The problem:
Set down the data below word for word, and leave the images aside.

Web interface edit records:
·····
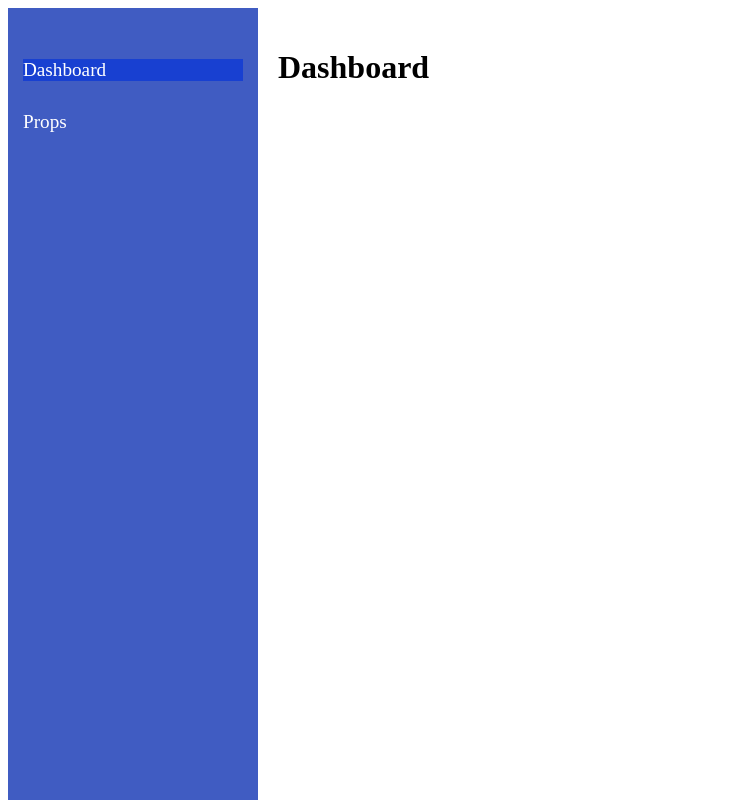
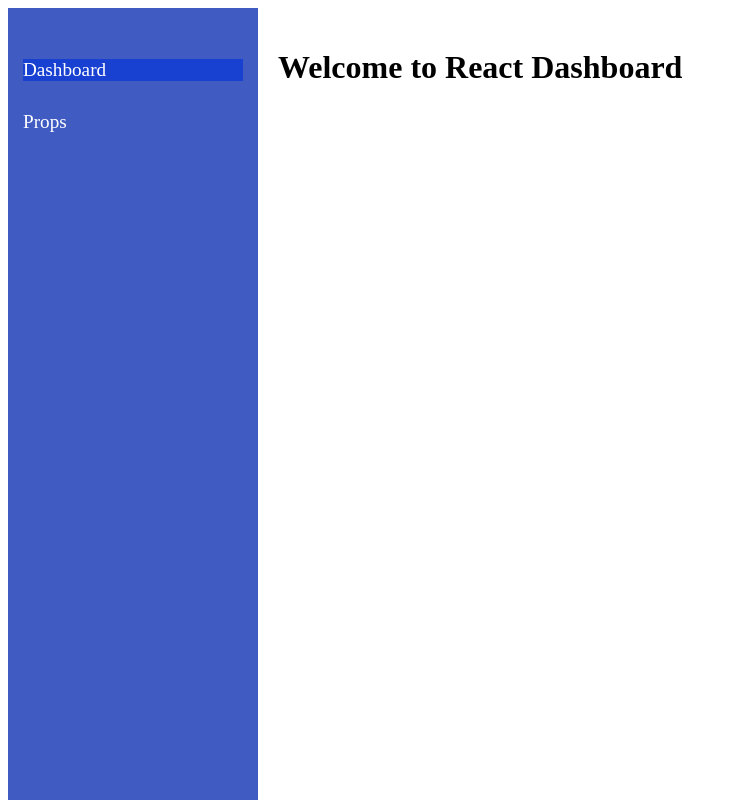
Before and after one commit to Keerthanas2000/react_dev, a React (Create React App) app: page / in a window 1280 px wide. Shown: the top 800 px of the page, without its empty margins (0-736 px from the left). Built offline with nearby package versions, Linux system fonts and the light colour scheme.

Commit message:
dashboard changes

```diff
--- a/src/App.js
+++ b/src/App.js
@@ -27,7 +27,7 @@
 
       <div className="content">
         <Routes>
-          <Route path="/" element={<h1>Dashboard</h1>} />
+          <Route path="/" element={<h1>Welcome to React Dashboard</h1>} />
           <Route path={Userpath} element={<Propsexample />} />
         </Routes>
       </div>
```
·····
Answer to this task:
Before and after one commit to Keerthanas2000/react_dev, a React (Create React App) app: page / in a window 1280 px wide. Shown: the top 800 px of the page, without its empty margins (0-736 px from the left). Built offline with nearby package versions, Linux system fonts and the light colour scheme.

Commit message:
dashboard changes

```diff
--- a/src/App.js
+++ b/src/App.js
@@ -27,7 +27,7 @@
 
       <div className="content">
         <Routes>
-          <Route path="/" element={<h1>Dashboard</h1>} />
+          <Route path="/" element={<h1>Welcome to React Dashboard</h1>} />
           <Route path={Userpath} element={<Propsexample />} />
         </Routes>
       </div>
```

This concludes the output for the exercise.